Chicago — Recently, I was at the basketball court, where I was met by a 15-year-old and two people around my age who wanted to play a game of two-on-two. The 15-year-old was friendly but also a trash talker, always commenting on how someone shot incorrectly, how much better he was than everyone else, how the other two guys and myself were ‘washed up’ because we’re pushing 30. It was the first time I’d been called old in a way that was meant to be a slur and it got me thinking about my age, his age and all the journeys in between and beyond.
For one, I have to admit: 25 is a weird age. Four years ago you just were able to start drinking and likely spent more time with your parents or family than you did by yourself. Yet, five years from now, you’re expected to have a job, a family of your own and financial stability. You're old enough to be called old by someone who’s nearly half your age but almost too young to have any meaningful savings and substantial career experiences.
In some ways you're old, in some ways you're young.
However, I can’t say that being a 15-year-old feels more normal than being 25. On the contrary. At that age, I remember caring a lot about how people perceived me, whether it was the clothes I had on and how I wore them or even the words I used and how I pronounced them. As a student at a diverse Catholic school, these problems were magnified. I faced a dilemma a lot of Black kids do — feeling too Black for the white kids and too white for the Black kids.
Speaking of Catholicism, not only did I not know what I believed but every waking moment of that uncertainty caused great discomfort; my soul was on the line. At least today, I’m comfortable saying I don’t know life's big questions. On top of those dilemmas, add an ever increasing awareness of sex and the pressures to have it, a constant tendency to compare yourself to others … the list goes on.
Reflecting on those conditions had me feeling for the 15-year-old I played basketball with, even as he disrespected my jumpshot and made a big deal of it when I missed. Also, in those moments, something strange happened that made me feel more connected to people older than both of us. I wanted to give the kid advice. I wanted to tell him “I’ve been where you are!” I wanted to say “Don’t make the mistakes I’ve made! It’s not too late.”
These were the same refrains I’ve heard from an endless line of older people in my life and ones that continue to this day.
So, to carry on the tradition, here’s some advice I’d offer my 15-year-old friend and his peers.
It’s okay if you don’t know what to believe. Be curious
Spend your teens asking a lot of questions about everything. If you start now, you’ll make a habit out of it and as an adult people will notice. It’s okay not to know something. Being honest about that is authentic and gives you more credibility among those in your sphere of influence.
Learn hard work and discipline
In some cases, I don’t think true curiosity is just asking questions and then being done with it. Work to get answers or to find solutions. It might mean periods of trial and error, research or more practice. I might mean talking to people you respect and taking notes. Whatever it means to you, try your best and challenge yourself.

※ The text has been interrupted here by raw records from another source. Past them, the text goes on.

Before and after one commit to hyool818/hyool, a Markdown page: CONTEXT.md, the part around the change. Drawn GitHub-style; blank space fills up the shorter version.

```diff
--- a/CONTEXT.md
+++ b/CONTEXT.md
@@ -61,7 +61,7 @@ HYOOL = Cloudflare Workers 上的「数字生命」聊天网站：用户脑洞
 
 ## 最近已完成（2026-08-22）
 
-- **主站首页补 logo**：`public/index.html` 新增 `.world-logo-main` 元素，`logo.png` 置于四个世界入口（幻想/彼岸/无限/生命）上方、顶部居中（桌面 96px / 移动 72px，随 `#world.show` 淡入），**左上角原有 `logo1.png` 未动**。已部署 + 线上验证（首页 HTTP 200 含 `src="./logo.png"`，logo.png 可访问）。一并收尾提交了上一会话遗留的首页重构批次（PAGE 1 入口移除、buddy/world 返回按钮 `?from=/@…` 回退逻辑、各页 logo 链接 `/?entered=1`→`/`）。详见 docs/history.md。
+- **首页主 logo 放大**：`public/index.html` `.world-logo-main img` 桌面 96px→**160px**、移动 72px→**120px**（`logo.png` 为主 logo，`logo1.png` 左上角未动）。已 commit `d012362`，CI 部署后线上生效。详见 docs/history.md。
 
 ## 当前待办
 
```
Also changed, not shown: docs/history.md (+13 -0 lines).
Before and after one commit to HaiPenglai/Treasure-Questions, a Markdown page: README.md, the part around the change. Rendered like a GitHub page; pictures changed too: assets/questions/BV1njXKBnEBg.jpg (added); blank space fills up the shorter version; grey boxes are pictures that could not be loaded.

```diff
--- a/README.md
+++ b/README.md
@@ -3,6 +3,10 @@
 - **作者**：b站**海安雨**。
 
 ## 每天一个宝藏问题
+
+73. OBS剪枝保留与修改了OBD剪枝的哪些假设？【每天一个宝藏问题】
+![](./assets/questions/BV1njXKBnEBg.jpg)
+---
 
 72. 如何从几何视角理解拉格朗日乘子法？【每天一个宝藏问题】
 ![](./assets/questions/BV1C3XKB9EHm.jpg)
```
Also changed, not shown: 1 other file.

This process done over time can build discipline, character, skills, an open mind and even self-esteem.
Try new things
If you aren’t too sure what you're interested in, don’t be afraid to try new things. Play new sports, join clubs, find ways to visit new places, meet new people. Observe the way these things impact you.
Develop a self-reflective practice
Make a habit out of doing something that encourages thought and reflection. Those skills will put you above the curve as you get older, helping you understand more about yourself and the person you want to be. I encourage young people to develop a practice like journaling if they can. It’s a perfect way to untangle what you're feeling and thinking and gives you something to look back on as you age. If writing isn’t for you, maybe the practice is something like jogging, playing sports, making music or cooking that gets your mind going. Whatever it is, find it, nurture it and watch how it can transform you.
Learn respect, humility and ‘sonder’
Besides being a group name tattooed over the eyebrow of artist Brent Faiyaz, sonder is the realization that every person you come across has a life as vivid and complex as yours. I encourage young people to live their lives assuming this is true. I understand that it can be hard considering the importance placed on appearance in high school hierarchies. Whatever you look like is basically what you are. But the truth is everyone is on their own journey and are in different stages of development, including you. That means that there’s more to everyone than you can see and I’d argue that there’s more to ourselves that we can see or even understand, at times. Don’t be discouraged by this. Let this fact humble you - that there’s more for you to learn and a lot to enjoy during the process. With that being said, respect the journeys others are on too and understand that both the differences and similarities in your paths are beautiful. That’s because from those paths, everyone has something unique to bring to the table while sharing a lot in common.
Noah Johnson (he/him/his) is a Chicago-based journalist. Follow him on Twitter: @noahwritestoo.
Edited by NaTyshca Pickett